━━ RECORDS PROVIDED ━━
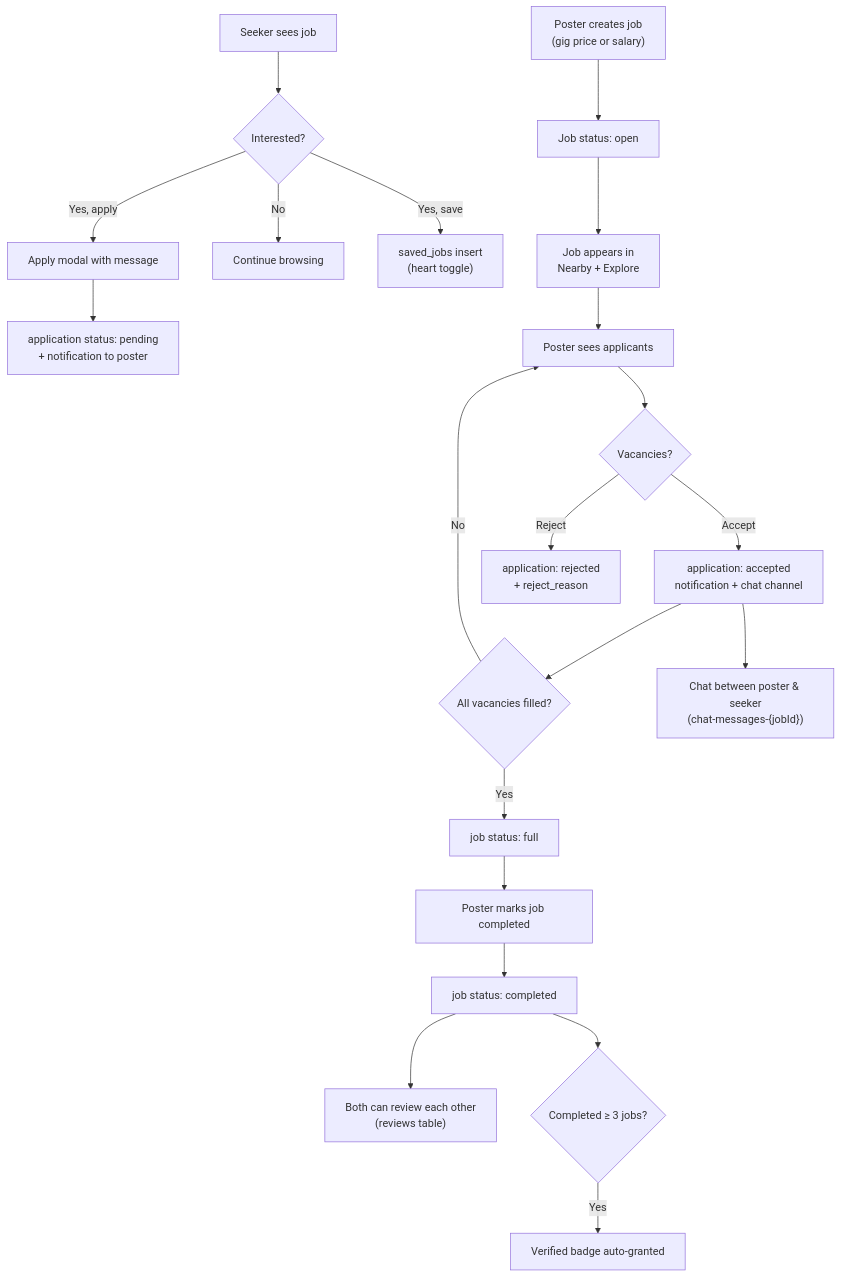
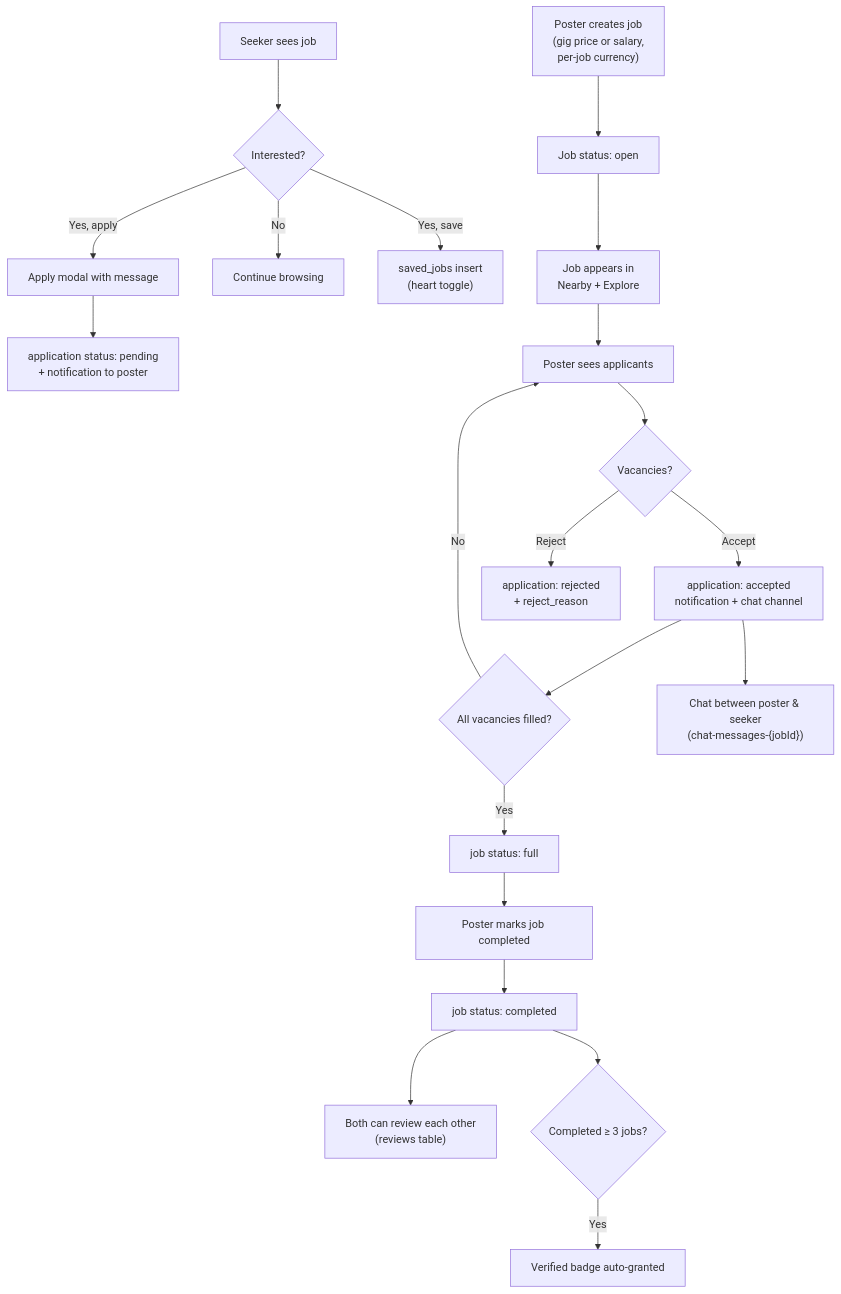
The fourth of 8 diagrams in FLOWCHART.md (phyothant-dev/loc-jobs), drawn with Mermaid before and after one commit. The commit also changed 8 other files, not shown here.

````diff
--- a/FLOWCHART.md
+++ b/FLOWCHART.md
@@ -101,26 +101,26 @@
 ```mermaid
 flowchart TD
-    P1["Poster creates job<br/>(gig price or salary)"] --> P2["Job status: open"]
+    P1["Poster creates job<br/>(gig price or salary,<br/>per-job currency)"] --> P2["Job status: open"]
     P2 --> P3["Job appears in<br/>Nearby + Explore"]
 
     S1["Seeker sees job"] --> S2{"Interested?"}
     S2 -- "No" --> S3["Continue browsing"]
     S2 -- "Yes, save" --> S4["saved_jobs insert<br/>(heart toggle)"]
     S2 -- "Yes, apply" --> S5["Apply modal with message"]
     S5 --> S6["application status: pending<br/>+ notification to poster"]
 
     P3 --> P7["Poster sees applicants"]
     P7 --> P8{"Vacancies?"}
     P8 -- "Accept" --> P9["application: accepted<br/>notification + chat channel"]
     P8 -- "Reject" --> P10["application: rejected<br/>+ reject_reason"]
     P9 --> P11{"All vacancies filled?"}
     P11 -- "Yes" --> P12["job status: full"]
     P11 -- "No" --> P7
 
     P9 --> C1["Chat between poster & seeker<br/>(chat-messages-{jobId})"]
     P12 --> P13["Poster marks job completed"]
     P13 --> P14["job status: completed"]
     P14 --> P15["Both can review each other<br/>(reviews table)"]
     P14 --> P16{"Completed ≥ 3 jobs?"}
     P16 -- "Yes" --> P17["Verified badge auto-granted"]
 ```
````
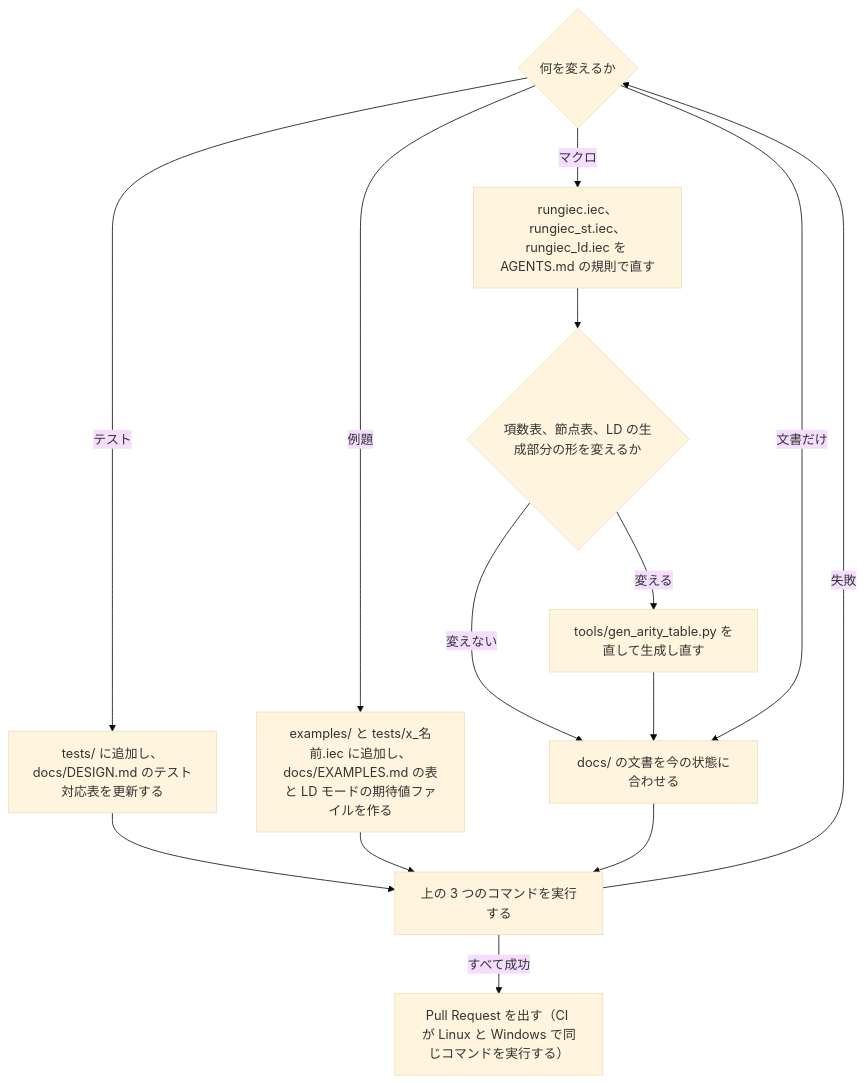
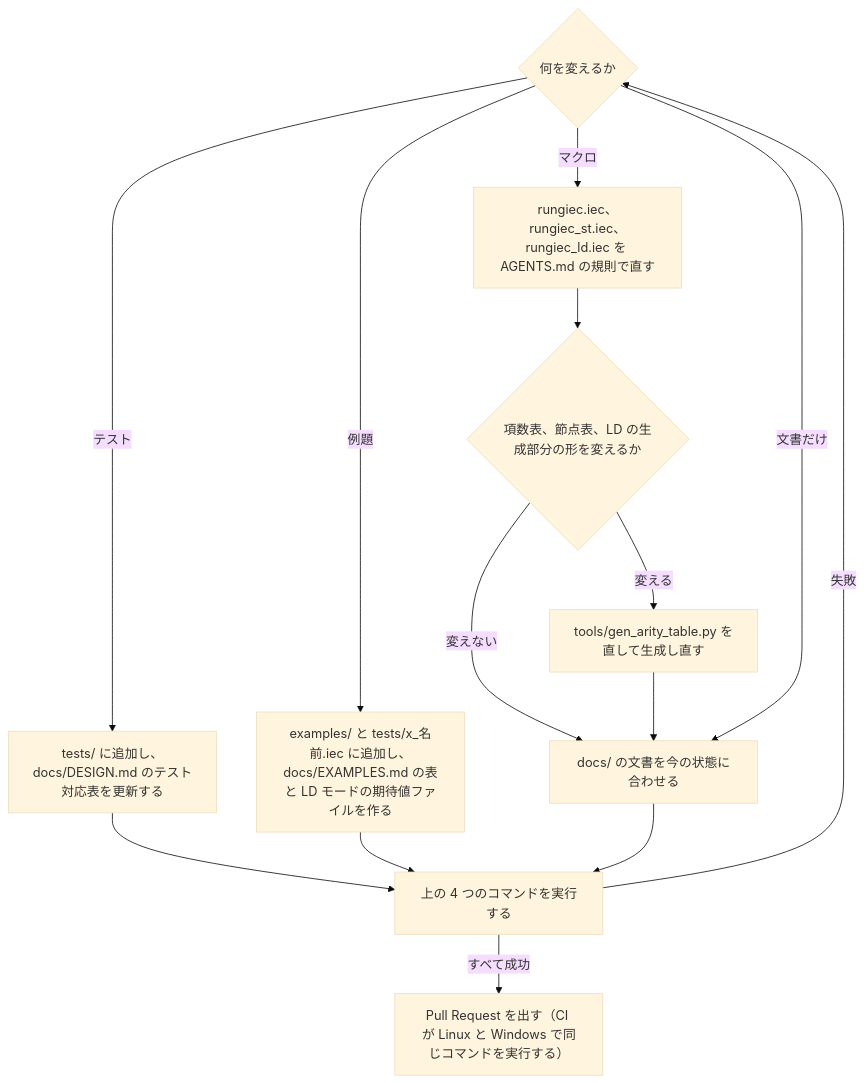
One commit to yunos0987/rungiec changed the diagram in CONTRIBUTING.md. Above: the diagram before and after it, drawn with Mermaid (base theme). The commit also changed other lines of this file and 5 other files, not shown here.

````diff
--- a/CONTRIBUTING.md
+++ b/CONTRIBUTING.md
@@ -44,17 +46,17 @@
 ```mermaid
 flowchart TD
   C{"何を変えるか"}
   C -->|"マクロ"| MA["rungiec.iec、rungiec_st.iec、rungiec_ld.iec を AGENTS.md の規則で直す"]
   MA --> GENQ{"項数表、節点表、LD の生成部分の形を変えるか"}
   GENQ -->|"変える"| GEN["tools/gen_arity_table.py を直して生成し直す"]
   GENQ -->|"変えない"| DOC
   GEN --> DOC["docs/ の文書を今の状態に合わせる"]
   C -->|"テスト"| TS["tests/ に追加し、docs/DESIGN.md のテスト対応表を更新する"]
   C -->|"例題"| EX["examples/ と tests/x_名前.iec に追加し、docs/EXAMPLES.md の表と LD モードの期待値ファイルを作る"]
   C -->|"文書だけ"| DOC
   TS --> CHK
   EX --> CHK
-  DOC --> CHK["上の 3 つのコマンドを実行する"]
+  DOC --> CHK["上の 4 つのコマンドを実行する"]
   CHK -->|"失敗"| C
   CHK -->|"すべて成功"| PR["Pull Request を出す（CI が Linux と Windows で同じコマンドを実行する）"]
 ```
````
━━━
Only the listing above, set down exactly and without pictures, belongs in the answer.

The fourth of 8 diagrams in FLOWCHART.md (phyothant-dev/loc-jobs), drawn with Mermaid before and after one commit. The commit also changed 8 other files, not shown here.

````diff
--- a/FLOWCHART.md
+++ b/FLOWCHART.md
@@ -101,26 +101,26 @@
 ```mermaid
 flowchart TD
-    P1["Poster creates job<br/>(gig price or salary)"] --> P2["Job status: open"]
+    P1["Poster creates job<br/>(gig price or salary,<br/>per-job currency)"] --> P2["Job status: open"]
     P2 --> P3["Job appears in<br/>Nearby + Explore"]
 
     S1["Seeker sees job"] --> S2{"Interested?"}
     S2 -- "No" --> S3["Continue browsing"]
     S2 -- "Yes, save" --> S4["saved_jobs insert<br/>(heart toggle)"]
     S2 -- "Yes, apply" --> S5["Apply modal with message"]
     S5 --> S6["application status: pending<br/>+ notification to poster"]
 
     P3 --> P7["Poster sees applicants"]
     P7 --> P8{"Vacancies?"}
     P8 -- "Accept" --> P9["application: accepted<br/>notification + chat channel"]
     P8 -- "Reject" --> P10["application: rejected<br/>+ reject_reason"]
     P9 --> P11{"All vacancies filled?"}
     P11 -- "Yes" --> P12["job status: full"]
     P11 -- "No" --> P7
 
     P9 --> C1["Chat between poster & seeker<br/>(chat-messages-{jobId})"]
     P12 --> P13["Poster marks job completed"]
     P13 --> P14["job status: completed"]
     P14 --> P15["Both can review each other<br/>(reviews table)"]
     P14 --> P16{"Completed ≥ 3 jobs?"}
     P16 -- "Yes" --> P17["Verified badge auto-granted"]
 ```
````
One commit to yunos0987/rungiec changed the diagram in CONTRIBUTING.md. Above: the diagram before and after it, drawn with Mermaid (base theme). The commit also changed other lines of this file and 5 other files, not shown here.

````diff
--- a/CONTRIBUTING.md
+++ b/CONTRIBUTING.md
@@ -44,17 +46,17 @@
 ```mermaid
 flowchart TD
   C{"何を変えるか"}
   C -->|"マクロ"| MA["rungiec.iec、rungiec_st.iec、rungiec_ld.iec を AGENTS.md の規則で直す"]
   MA --> GENQ{"項数表、節点表、LD の生成部分の形を変えるか"}
   GENQ -->|"変える"| GEN["tools/gen_arity_table.py を直して生成し直す"]
   GENQ -->|"変えない"| DOC
   GEN --> DOC["docs/ の文書を今の状態に合わせる"]
   C -->|"テスト"| TS["tests/ に追加し、docs/DESIGN.md のテスト対応表を更新する"]
   C -->|"例題"| EX["examples/ と tests/x_名前.iec に追加し、docs/EXAMPLES.md の表と LD モードの期待値ファイルを作る"]
   C -->|"文書だけ"| DOC
   TS --> CHK
   EX --> CHK
-  DOC --> CHK["上の 3 つのコマンドを実行する"]
+  DOC --> CHK["上の 4 つのコマンドを実行する"]
   CHK -->|"失敗"| C
   CHK -->|"すべて成功"| PR["Pull Request を出す（CI が Linux と Windows で同じコマンドを実行する）"]
 ```
````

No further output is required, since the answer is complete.